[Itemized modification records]
════════════════════
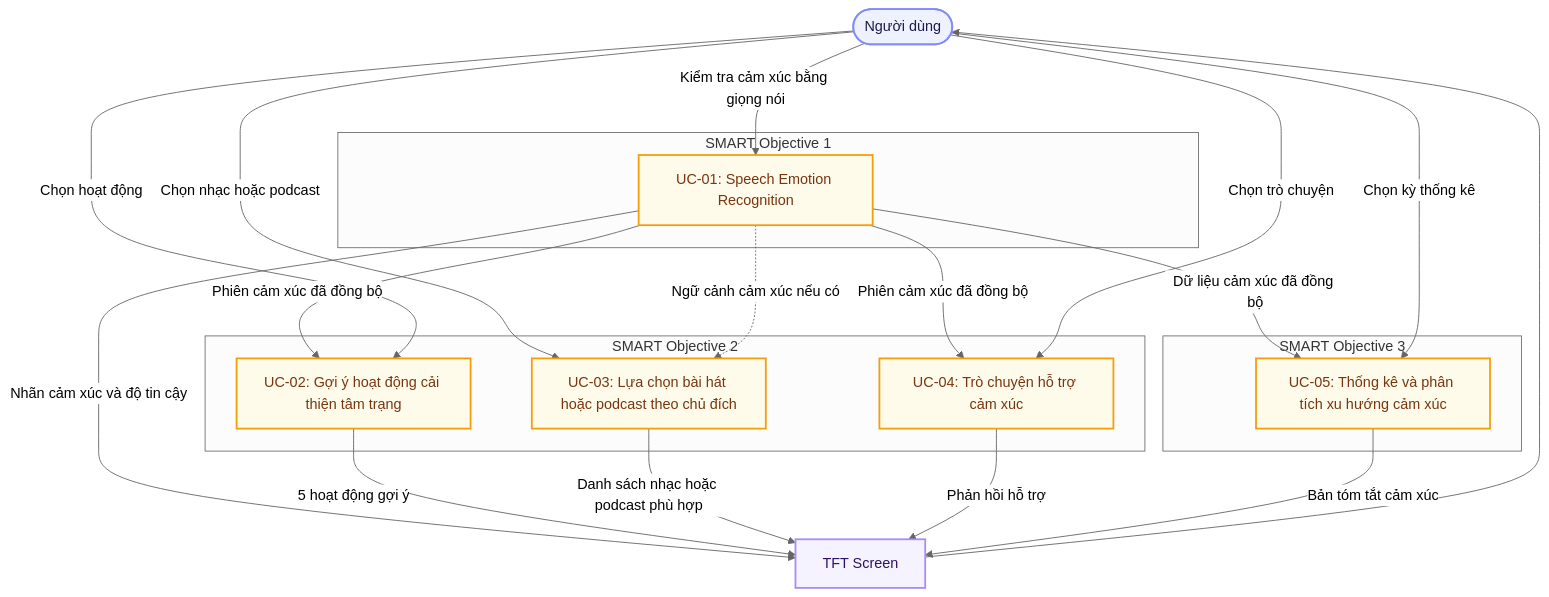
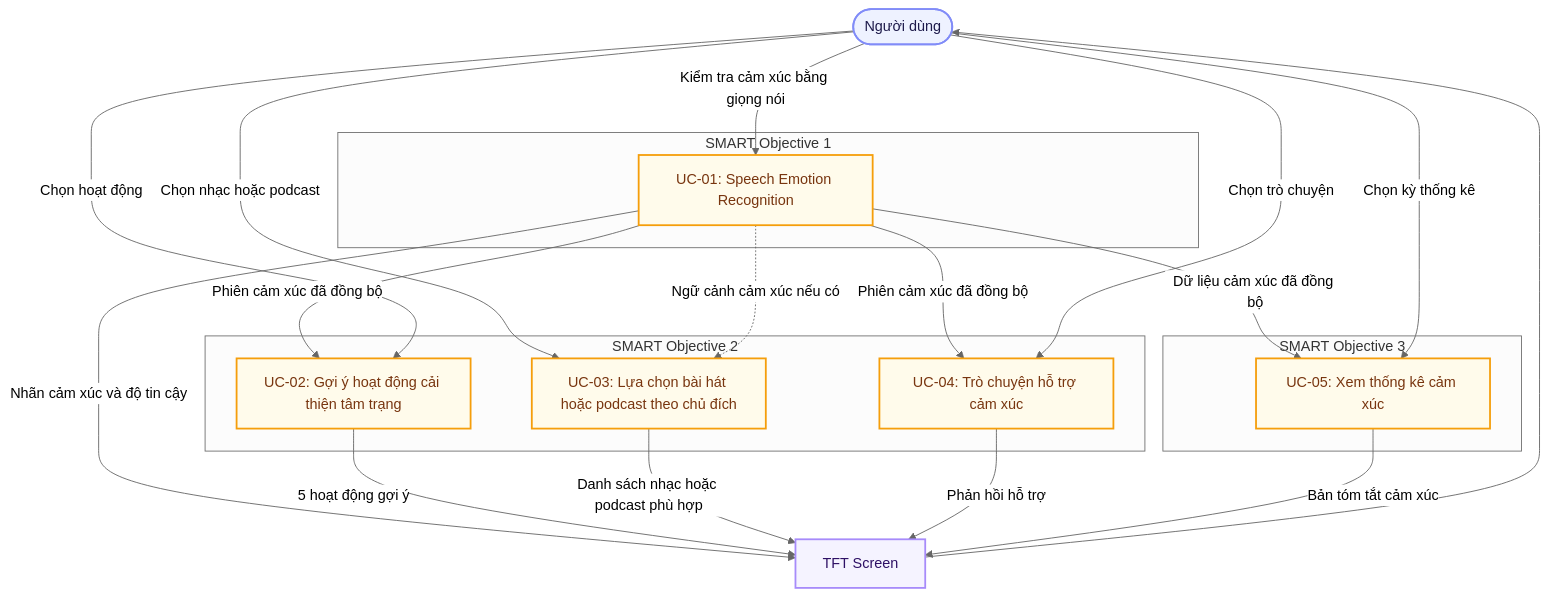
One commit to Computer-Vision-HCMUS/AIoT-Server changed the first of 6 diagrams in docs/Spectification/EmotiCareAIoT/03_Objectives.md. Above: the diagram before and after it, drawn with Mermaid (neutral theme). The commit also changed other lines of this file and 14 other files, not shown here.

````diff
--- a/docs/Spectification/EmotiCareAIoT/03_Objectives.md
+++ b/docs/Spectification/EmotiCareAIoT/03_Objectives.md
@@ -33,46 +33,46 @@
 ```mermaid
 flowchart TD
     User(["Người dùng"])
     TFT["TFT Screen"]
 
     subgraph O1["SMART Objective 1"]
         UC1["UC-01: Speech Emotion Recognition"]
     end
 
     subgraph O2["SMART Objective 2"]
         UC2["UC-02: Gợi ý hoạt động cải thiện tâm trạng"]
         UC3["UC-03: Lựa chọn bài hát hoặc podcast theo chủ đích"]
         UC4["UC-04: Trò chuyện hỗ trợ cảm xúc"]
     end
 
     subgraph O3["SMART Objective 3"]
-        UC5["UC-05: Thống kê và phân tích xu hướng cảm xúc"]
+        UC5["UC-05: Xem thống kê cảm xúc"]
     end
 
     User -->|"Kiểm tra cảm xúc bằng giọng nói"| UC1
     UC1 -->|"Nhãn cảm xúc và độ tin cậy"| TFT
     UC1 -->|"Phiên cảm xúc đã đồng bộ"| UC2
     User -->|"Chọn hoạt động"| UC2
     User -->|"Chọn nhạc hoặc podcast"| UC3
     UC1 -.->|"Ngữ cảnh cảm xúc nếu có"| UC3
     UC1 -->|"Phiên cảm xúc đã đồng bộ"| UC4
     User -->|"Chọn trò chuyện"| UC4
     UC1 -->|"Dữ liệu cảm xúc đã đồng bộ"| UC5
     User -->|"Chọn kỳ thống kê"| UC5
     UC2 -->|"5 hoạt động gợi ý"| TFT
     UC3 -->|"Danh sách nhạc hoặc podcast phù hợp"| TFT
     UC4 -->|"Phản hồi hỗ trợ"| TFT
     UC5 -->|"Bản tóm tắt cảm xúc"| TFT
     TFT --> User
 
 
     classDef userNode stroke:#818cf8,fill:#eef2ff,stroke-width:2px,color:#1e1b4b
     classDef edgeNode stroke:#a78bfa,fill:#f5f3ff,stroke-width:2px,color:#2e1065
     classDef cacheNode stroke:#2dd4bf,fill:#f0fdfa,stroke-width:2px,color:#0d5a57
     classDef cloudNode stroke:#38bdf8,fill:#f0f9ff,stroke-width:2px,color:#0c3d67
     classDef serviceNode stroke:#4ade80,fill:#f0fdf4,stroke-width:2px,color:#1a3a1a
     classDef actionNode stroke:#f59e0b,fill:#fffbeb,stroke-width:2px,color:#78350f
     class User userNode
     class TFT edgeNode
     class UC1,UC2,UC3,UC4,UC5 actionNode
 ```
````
════════════════════
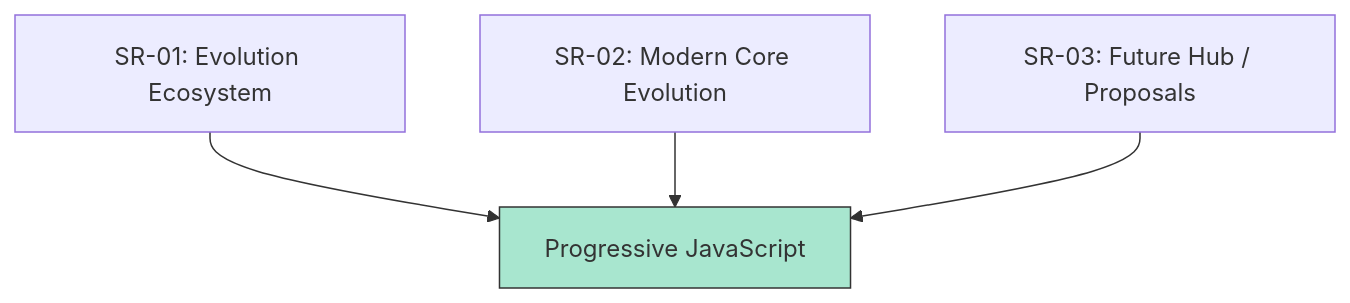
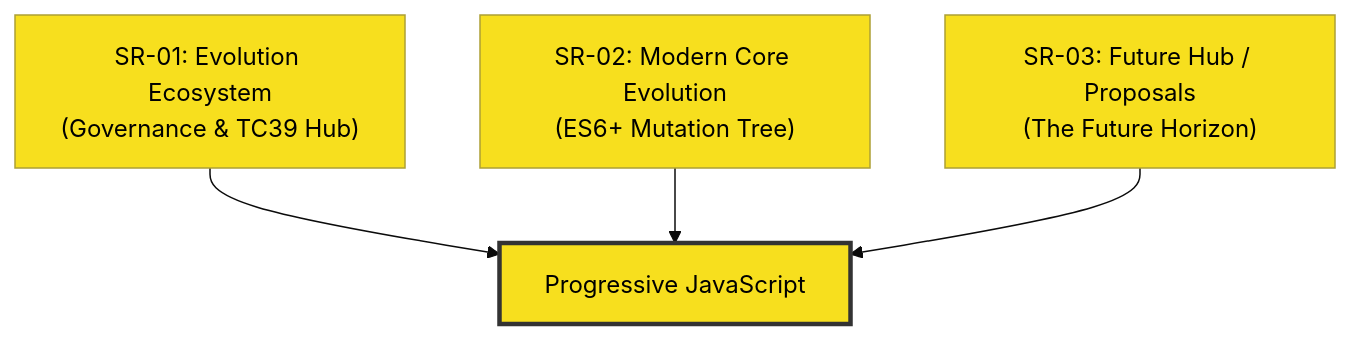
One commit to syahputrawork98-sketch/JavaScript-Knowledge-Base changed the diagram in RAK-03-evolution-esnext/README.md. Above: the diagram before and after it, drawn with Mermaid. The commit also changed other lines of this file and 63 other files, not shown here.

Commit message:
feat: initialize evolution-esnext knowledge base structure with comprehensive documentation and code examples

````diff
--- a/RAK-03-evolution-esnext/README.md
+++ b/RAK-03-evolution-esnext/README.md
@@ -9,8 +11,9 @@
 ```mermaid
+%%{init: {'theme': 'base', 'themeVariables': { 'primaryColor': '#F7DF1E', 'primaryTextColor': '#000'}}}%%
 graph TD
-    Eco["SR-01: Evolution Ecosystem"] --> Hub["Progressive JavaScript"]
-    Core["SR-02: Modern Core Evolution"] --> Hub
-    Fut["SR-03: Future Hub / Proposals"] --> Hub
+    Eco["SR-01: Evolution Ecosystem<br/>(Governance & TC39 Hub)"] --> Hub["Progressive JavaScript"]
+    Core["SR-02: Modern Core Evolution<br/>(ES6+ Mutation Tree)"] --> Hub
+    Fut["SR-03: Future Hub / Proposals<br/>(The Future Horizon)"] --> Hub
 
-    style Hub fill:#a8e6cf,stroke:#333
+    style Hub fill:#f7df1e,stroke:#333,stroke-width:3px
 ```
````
════════════════════
[Exercise] Each line containing the word "động" needs to be copied from the data above.

[Answer to the exercise]
         UC2["UC-02: Gợi ý hoạt động cải thiện tâm trạng"]
     User -->|"Chọn hoạt động"| UC2
     UC2 -->|"5 hoạt động gợi ý"| TFT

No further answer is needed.